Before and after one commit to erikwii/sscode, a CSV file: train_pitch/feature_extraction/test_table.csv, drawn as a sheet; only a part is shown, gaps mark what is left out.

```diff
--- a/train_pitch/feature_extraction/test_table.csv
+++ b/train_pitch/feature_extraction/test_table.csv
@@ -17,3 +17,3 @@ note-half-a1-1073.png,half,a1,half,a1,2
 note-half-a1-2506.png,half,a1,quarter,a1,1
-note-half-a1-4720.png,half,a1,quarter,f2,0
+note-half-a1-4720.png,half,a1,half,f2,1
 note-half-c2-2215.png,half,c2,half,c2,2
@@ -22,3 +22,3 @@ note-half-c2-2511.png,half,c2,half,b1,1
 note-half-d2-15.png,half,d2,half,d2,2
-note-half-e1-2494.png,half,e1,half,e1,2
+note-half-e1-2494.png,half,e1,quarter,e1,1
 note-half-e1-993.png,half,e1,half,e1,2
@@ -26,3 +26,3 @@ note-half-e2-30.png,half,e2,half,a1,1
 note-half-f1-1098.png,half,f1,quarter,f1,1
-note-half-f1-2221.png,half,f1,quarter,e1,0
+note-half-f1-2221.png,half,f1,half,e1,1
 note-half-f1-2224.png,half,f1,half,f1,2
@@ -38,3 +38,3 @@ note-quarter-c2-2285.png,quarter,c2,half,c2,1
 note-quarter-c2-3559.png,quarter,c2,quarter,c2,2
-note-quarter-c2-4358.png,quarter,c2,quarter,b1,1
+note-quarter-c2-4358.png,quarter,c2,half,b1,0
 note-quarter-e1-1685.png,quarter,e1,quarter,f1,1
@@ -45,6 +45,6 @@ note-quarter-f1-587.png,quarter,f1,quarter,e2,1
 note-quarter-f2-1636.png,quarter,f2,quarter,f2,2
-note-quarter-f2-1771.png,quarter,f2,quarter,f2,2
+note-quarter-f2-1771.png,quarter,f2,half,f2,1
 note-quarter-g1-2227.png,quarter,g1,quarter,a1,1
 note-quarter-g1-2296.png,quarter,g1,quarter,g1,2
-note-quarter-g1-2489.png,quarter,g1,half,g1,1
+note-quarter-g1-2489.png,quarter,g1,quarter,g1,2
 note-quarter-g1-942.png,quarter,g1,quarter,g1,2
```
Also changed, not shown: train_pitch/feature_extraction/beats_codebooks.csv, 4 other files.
........
EXERCISE DESCRIPTION: Every line must be copied exactly as it stands above.

SOLUTION:
Before and after one commit to erikwii/sscode, a CSV file: train_pitch/feature_extraction/test_table.csv, drawn as a sheet; only a part is shown, gaps mark what is left out.

```diff
--- a/train_pitch/feature_extraction/test_table.csv
+++ b/train_pitch/feature_extraction/test_table.csv
@@ -17,3 +17,3 @@ note-half-a1-1073.png,half,a1,half,a1,2
 note-half-a1-2506.png,half,a1,quarter,a1,1
-note-half-a1-4720.png,half,a1,quarter,f2,0
+note-half-a1-4720.png,half,a1,half,f2,1
 note-half-c2-2215.png,half,c2,half,c2,2
@@ -22,3 +22,3 @@ note-half-c2-2511.png,half,c2,half,b1,1
 note-half-d2-15.png,half,d2,half,d2,2
-note-half-e1-2494.png,half,e1,half,e1,2
+note-half-e1-2494.png,half,e1,quarter,e1,1
 note-half-e1-993.png,half,e1,half,e1,2
@@ -26,3 +26,3 @@ note-half-e2-30.png,half,e2,half,a1,1
 note-half-f1-1098.png,half,f1,quarter,f1,1
-note-half-f1-2221.png,half,f1,quarter,e1,0
+note-half-f1-2221.png,half,f1,half,e1,1
 note-half-f1-2224.png,half,f1,half,f1,2
@@ -38,3 +38,3 @@ note-quarter-c2-2285.png,quarter,c2,half,c2,1
 note-quarter-c2-3559.png,quarter,c2,quarter,c2,2
-note-quarter-c2-4358.png,quarter,c2,quarter,b1,1
+note-quarter-c2-4358.png,quarter,c2,half,b1,0
 note-quarter-e1-1685.png,quarter,e1,quarter,f1,1
@@ -45,6 +45,6 @@ note-quarter-f1-587.png,quarter,f1,quarter,e2,1
 note-quarter-f2-1636.png,quarter,f2,quarter,f2,2
-note-quarter-f2-1771.png,quarter,f2,quarter,f2,2
+note-quarter-f2-1771.png,quarter,f2,half,f2,1
 note-quarter-g1-2227.png,quarter,g1,quarter,a1,1
 note-quarter-g1-2296.png,quarter,g1,quarter,g1,2
-note-quarter-g1-2489.png,quarter,g1,half,g1,1
+note-quarter-g1-2489.png,quarter,g1,quarter,g1,2
 note-quarter-g1-942.png,quarter,g1,quarter,g1,2
```
Also changed, not shown: train_pitch/feature_extraction/beats_codebooks.csv, 4 other files.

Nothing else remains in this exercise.